Parenting By Parsha: Nasso

When I was growing up, my family had a lot of rituals we carried out on Friday evenings to welcome the Shabbat. They did evolve over the years, as all things do, but there are a few that remain constant and stand out particularly in my memory. 

We always lit candles with my mother. I am one of three siblings, and we each had a set of candles of our own (in retrospect, maybe a bit of a fire hazard, but hey, it worked out). Before lighting the candles, us kids would add coins to a tzedakah box, usually coins given to us by our dad for this purpose. Then we’d take turns lighting candles. In unison, we’d wave the light of the Shabbat towards us three times, cover our eyes with our palms, and recite the blessing. 

If I close my eyes now, I can hear the chorus of our little-kid voices along with my mom’s voice, carefully saying each word, the whoosh of the match lighting, the clink-clink-clink of shekels falling through the slot on the tzedakah box. 

Once recited, we’d open our eyes and shout, “Shabbat shalom!” Everyone gave everyone else hugs and kisses as we welcomed the Shabbat into our home. 

We were also blessed by our parents. The five of us — two adults, three squirmy kids — stood in a circle. Mild sibling elbowing commenced to see who would get two hands instead of one on their head (this was perceived as getting “extra blessing” for some reason). Once settled, my parents recited the traditional tripartite blessing, conjugated into the feminine for us three daughters. The blessing that, in its original form, is found in this week’s Torah portion, Nasso. 

“Yesimech elohim k’Sarah, Rivka, Rachel, v’Leah. Y’var’chech Adonai v’yishmerech. Ya’er Adonai panav elayich viychunech. Yisa Adonai panav elayich v’yasem lach shalom.”

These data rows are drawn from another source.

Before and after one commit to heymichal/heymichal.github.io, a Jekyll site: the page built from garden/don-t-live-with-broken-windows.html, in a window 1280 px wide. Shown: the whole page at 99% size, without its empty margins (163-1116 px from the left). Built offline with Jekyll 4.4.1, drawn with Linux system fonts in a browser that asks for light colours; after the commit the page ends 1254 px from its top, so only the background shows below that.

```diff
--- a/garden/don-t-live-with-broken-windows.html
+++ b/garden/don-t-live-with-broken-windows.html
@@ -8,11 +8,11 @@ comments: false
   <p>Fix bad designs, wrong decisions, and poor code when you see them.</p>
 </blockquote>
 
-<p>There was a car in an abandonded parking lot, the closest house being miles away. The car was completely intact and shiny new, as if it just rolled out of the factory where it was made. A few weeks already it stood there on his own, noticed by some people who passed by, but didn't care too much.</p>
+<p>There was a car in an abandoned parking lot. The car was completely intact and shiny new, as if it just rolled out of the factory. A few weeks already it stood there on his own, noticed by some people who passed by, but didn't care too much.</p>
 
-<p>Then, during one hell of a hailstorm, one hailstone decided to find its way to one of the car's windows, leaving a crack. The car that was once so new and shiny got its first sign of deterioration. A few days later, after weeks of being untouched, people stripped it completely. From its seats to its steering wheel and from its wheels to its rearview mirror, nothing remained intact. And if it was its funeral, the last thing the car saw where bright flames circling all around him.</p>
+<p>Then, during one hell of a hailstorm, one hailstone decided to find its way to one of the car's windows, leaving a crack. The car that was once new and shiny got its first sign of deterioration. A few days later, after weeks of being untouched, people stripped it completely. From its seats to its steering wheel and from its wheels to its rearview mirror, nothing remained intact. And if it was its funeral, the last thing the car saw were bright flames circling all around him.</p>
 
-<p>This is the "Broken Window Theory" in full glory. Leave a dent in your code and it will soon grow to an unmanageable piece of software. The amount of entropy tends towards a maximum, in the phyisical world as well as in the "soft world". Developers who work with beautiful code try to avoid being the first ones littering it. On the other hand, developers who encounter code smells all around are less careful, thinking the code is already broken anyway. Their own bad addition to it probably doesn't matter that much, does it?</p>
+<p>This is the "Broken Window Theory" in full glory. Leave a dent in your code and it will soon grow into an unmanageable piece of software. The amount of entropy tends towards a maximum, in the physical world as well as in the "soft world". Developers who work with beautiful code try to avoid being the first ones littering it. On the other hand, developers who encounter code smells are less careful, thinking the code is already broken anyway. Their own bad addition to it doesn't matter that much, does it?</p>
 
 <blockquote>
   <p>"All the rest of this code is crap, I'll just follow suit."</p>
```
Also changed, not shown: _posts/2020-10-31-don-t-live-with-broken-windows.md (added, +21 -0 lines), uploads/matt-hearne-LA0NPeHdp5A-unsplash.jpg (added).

May God treat you as Sarah, Rebecca, Rachel, and Leah. May God bless you and keep you. May God’s countenance shine down upon you. May God turn towards you and place peace upon you.

The sound of my parents’ voices giving us this weekly blessing echoes in me, etched into my memory, indelible. 

At the time, it seemed like just another thing we did. Truthfully, I was probably more interested in getting to the chicken soup and challah part of the evening (as an aside, my dad makes the most irresistible challah in the world). I liked getting blessed, but I didn’t really understand it the way I do now. I probably took it for granted, at least for the most part. 

There’s an intimacy to the act of placing your hands on your child’s head and blessing them. I like to think that, even as a challah-driven kid, I sensed that intimacy. The closeness of two people sharing a breath. Blessings have the inherent quality of stopping time, if only for a moment. We halt our actions, take a deep breath, and express gratitude, sorrow, or awe. When we bestow a blessing on someone else, we transfer that energy of intention into them.

The words, when imbued with intention, have magic to them. When it’s done with full presence, a blessing can be like an electrical circuit, allowing a current of energy to move from one space (or person) to another. 

It’s long been my opinion that, when you break this blessing down to its components, it’s pretty much the perfect parent-to-child offering. 

First, may you have the wisdom of your ancestors and remind you of your heritage. Second, may you remain safe in this dangerous and scary world. Third, may you have the ability to see the light and wonder in your surroundings. Finally, may you know peace and awe, find the divine spirit on your journey.

I love this blessing and, as often as we can, my wife I bestow it upon our little one on Friday evenings as we welcome the Shabbat. Getting the day to run smoothly enough to allow for this occurrence can, at times, feel like trying to get the stars to align. We do manage it, though, on occasion. As our kid grows older, it’s important to my wife and I that we make it work more and more, until it’s a regular thing. 

When we do bless our kiddo these days, it’s hard to make that magical circle of energy come to fruition. He’s interested in everything, and (like most toddlers) not really a fan of sitting still. I’m sure he wonders why we aren’t dancing, or running, or climbing something. That’s alright with me. The fact that, every once in a while, I get to focus on what I wish for my kid is enough for now. 

It’ll be interesting to see which rituals we develop in our little family as it evolves. What will stick with our toddler as he becomes a kid, then a teen, then an adult. I can’t imagine, and maybe that’s best. When it comes down to it, all we can do is be intentional about what and how we wish a life for our kids, and try to guide them there with the blessings that we’ve received along our own journey.